## Information shown:

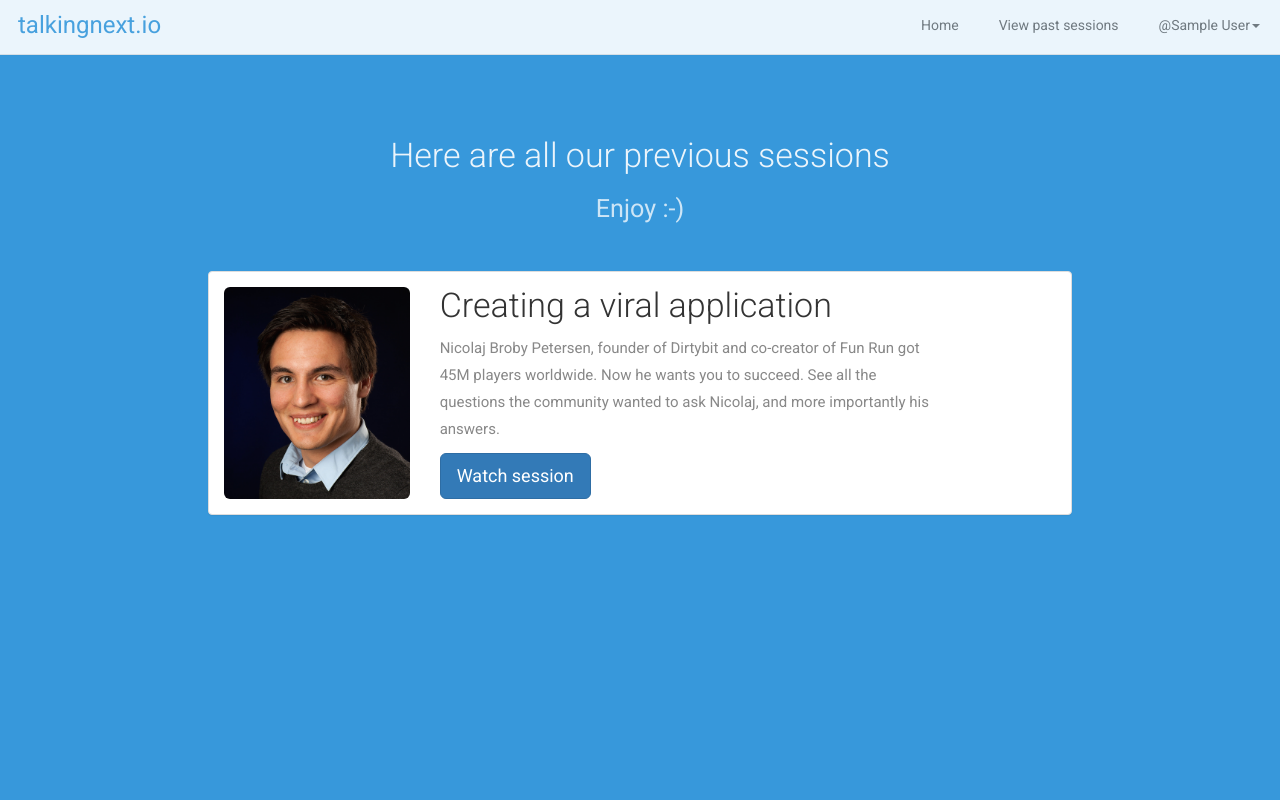
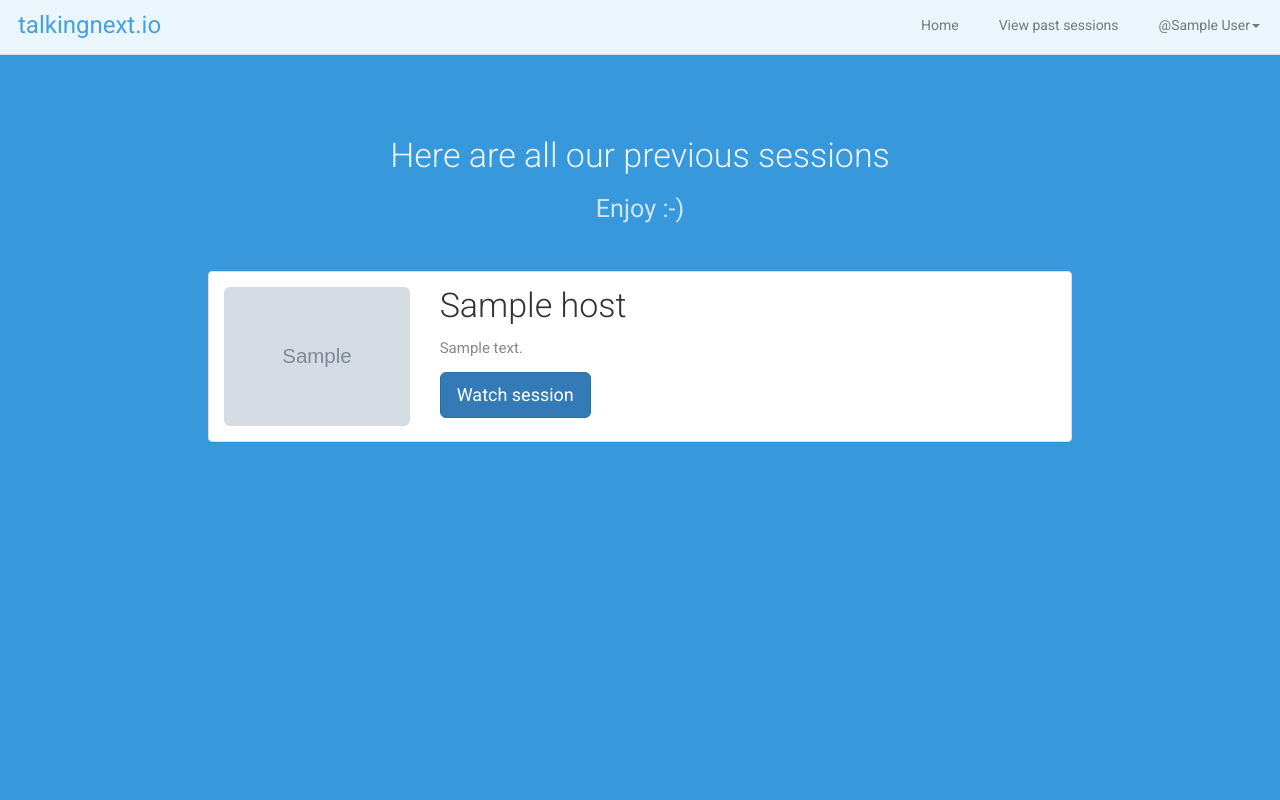
Before and after one commit to martolini/talkingnext, a Django app: page /archive/ in a window 1280 px wide. Run offline with Django 3.2, Linux system fonts and the light colour scheme; a user stored in the database is signed in; tables that the repository leaves empty hold one stand-in row (values such as "Sample post"); grey boxes marked "Sample" are stand-in pictures; some libraries are stand-ins or nearby versions.

Commit message:
Modular archive, added title, desc++ to host

```diff
--- a/apps/ama/models.py
+++ b/apps/ama/models.py
@@ -9,12 +9,16 @@ class Host(models.Model):
 	startup = models.CharField(max_length=50, blank=True, null=True)
 	time = models.DateTimeField(blank=True, null=True)
 	is_current = models.BooleanField(default=False)
+	title = models.CharField(max_length=200)
+	video_url = models.URLField(blank=True, null=True)
+	image_url = models.URLField(blank=True, null=True)
+	description = models.TextField(blank=True, null=True)
 
 	def get_all_questions(self):
 		return [question.as_json() for question in self.questions.all().select_related('author')]
 
 	def get_absolute_url(self):
-		return '/is/%s' % self.name.lower()
+		return '/is/%s' % self.startup.lower()
 
 	def __unicode__(self):
 		return self.name
--- a/apps/ama/views.py
+++ b/apps/ama/views.py
@@ -1,9 +1,10 @@
 from django.shortcuts import render, redirect, get_object_or_404
 from .models import Host, Question
 from django.contrib.auth.decorators import login_required
+from django.db.models import Count
 
-def ama_view(request, host):
-	if not Host.objects.filter(name__iexact=host):
+def ama_view(request, startup):
+	if not Host.objects.filter(startup__iexact=startup):
 		return ama_route(request)
 	return render(request, 'ama/ama.html')
 
@@ -17,12 +18,14 @@ def ama_route(request):
 
 @login_required
 def archive_view(request):
-	return render(request, 'ama/archive.html')
+	return render(request, 'ama/archive.html', {'hosts': Host.objects.all()})
 
 @login_required
-def past_session_view(request, host):
+def past_session_view(request, startup):
 	try:
-		host = Host.objects.get(name__iexact=host)
+		host = Host.objects.get(startup__iexact=startup)
 	except Host.DoesNotExist:
 		return ama_route(request)
-	return render(request, 'ama/past_session.html', {'host': host})
+	return render(request, 'ama/past_session.html', {
+		'host': host,
+		'questions': host.questions.all().annotate(num_votes=Count('votes')).order_by('-num_votes')})
--- a/static/css/ama.css
+++ b/static/css/ama.css
@@ -46,6 +46,7 @@
 	overflow-y: scroll;
 	padding-top: 15px;
 	padding-bottom: 0px;
+	background-color: #f1f1f1;
 	position: relative;
 	box-sizing: border-box;
 	-moz-box-sizing: border-box;
--- a/static/css/base.css
+++ b/static/css/base.css
@@ -15,7 +15,7 @@ h1 {
 
 body {
     font-family: 'Roboto', sans-serif;
-    background-color: #f1f1f1;
+    background-color: #3798db;
 }
 
 #top-navbar {
--- a/talkingnext/urls.py
+++ b/talkingnext/urls.py
@@ -10,7 +10,7 @@ from apps.profiles.views import login_view
 urlpatterns = patterns('',
     url(r'^$', TemplateView.as_view(template_name='landing.html'), name="landing"),
     url(r'^is/$', ama_route, name='talking_next_is'),
-    url(r'^is/(?P<host>\w+)/$', ama_view),
+    url(r'^is/(?P<startup>\w+)/$', ama_view),
     url(r'^ajax/questions/$', questions_view),
     url(r'^admin/', include(admin.site.urls)),
     url(r'^ajax/create_user/$', create_user_view),
@@ -22,5 +22,5 @@ urlpatterns = patterns('',
     url(r'^logout/$', logout, name='logout', kwargs={'next_page': '/'}),
     url(r'^login/$', login_view, name='login'),
     url(r'^archive/$', archive_view, name='archive'),
-    url(r'^archive/(?P<host>\w+)/$', past_session_view, name='past_session'),
+    url(r'^archive/(?P<startup>\w+)/$', past_session_view, name='past_session'),
 )
--- a/templates/ama/archive.html
+++ b/templates/ama/archive.html
@@ -6,7 +6,7 @@
 
 {% block body %}
 {% include "navigation.html" %}
-<div id="main-content" class="bg-blue" style="height: 100vh;">
+<div id="main-content" class="bg-blue">
 	<div id="home">
 		<div class="row row-padding">
 			<div class="row top-row">
@@ -15,26 +15,28 @@
 					Enjoy :-)
 				</p>
 			</div>
+			{% for host in hosts %}
 				<div class="row">
 					<div class="col-md-8 col-md-offset-2">
 						<div class="panel panel-default">
 							<div class="panel-body">
 								<div class="row">
 									<div class="col-xs-3">
-									<img src="{% static 'img/featuring/nicolaj.png' %}" alt="Nicolaj Broby Petersen from Dirtybit" class="img-responsive img-rounded" />
+										<img src="{{ host.image_url }}" alt="{{ host.name }} from {{ host.startup }}" class="img-responsive img-rounded" />
 									</div>
 									<div class="col-xs-9">
-									<h1>Creating a viral application</h1>
+										<h1>{{ host.title }}</h1>
 										<p class="description">
-										Nicolaj Broby Petersen, founder of Dirtybit and co-creator of Fun Run got 45M players worldwide. Now he wants you to succeed. See all the questions the community wanted to ask Nicolaj, and more importantly his answers.
+											{{ host.description }}
 										</p>
-									<a class="btn btn-primary btn-lg" href="{% url 'past_session' 'funrun' %}">Watch session</a>
+										<a class="btn btn-primary btn-lg" href="{% url 'past_session' host.startup|lower %}">Watch session</a>
 									</div>
 								</div>
 							</div>
 						</div>
 					</div>
 				</div>
+			{% endfor %}
 		</div>
 	</div>
 </div>
```
Also changed, not shown: templates/ama/past_session.html (+16 -18 lines), apps/ama/migrations/0004_host_title.py (added), apps/ama/migrations/0005_auto_20150406_1215.py (added), apps/ama/migrations/0006_host_description.py (added). Lines whose indentation alone changed are shown as unchanged.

## To do:
Tally every line of the data that holds the word "True" and write the count alone.

## Expected answer:
5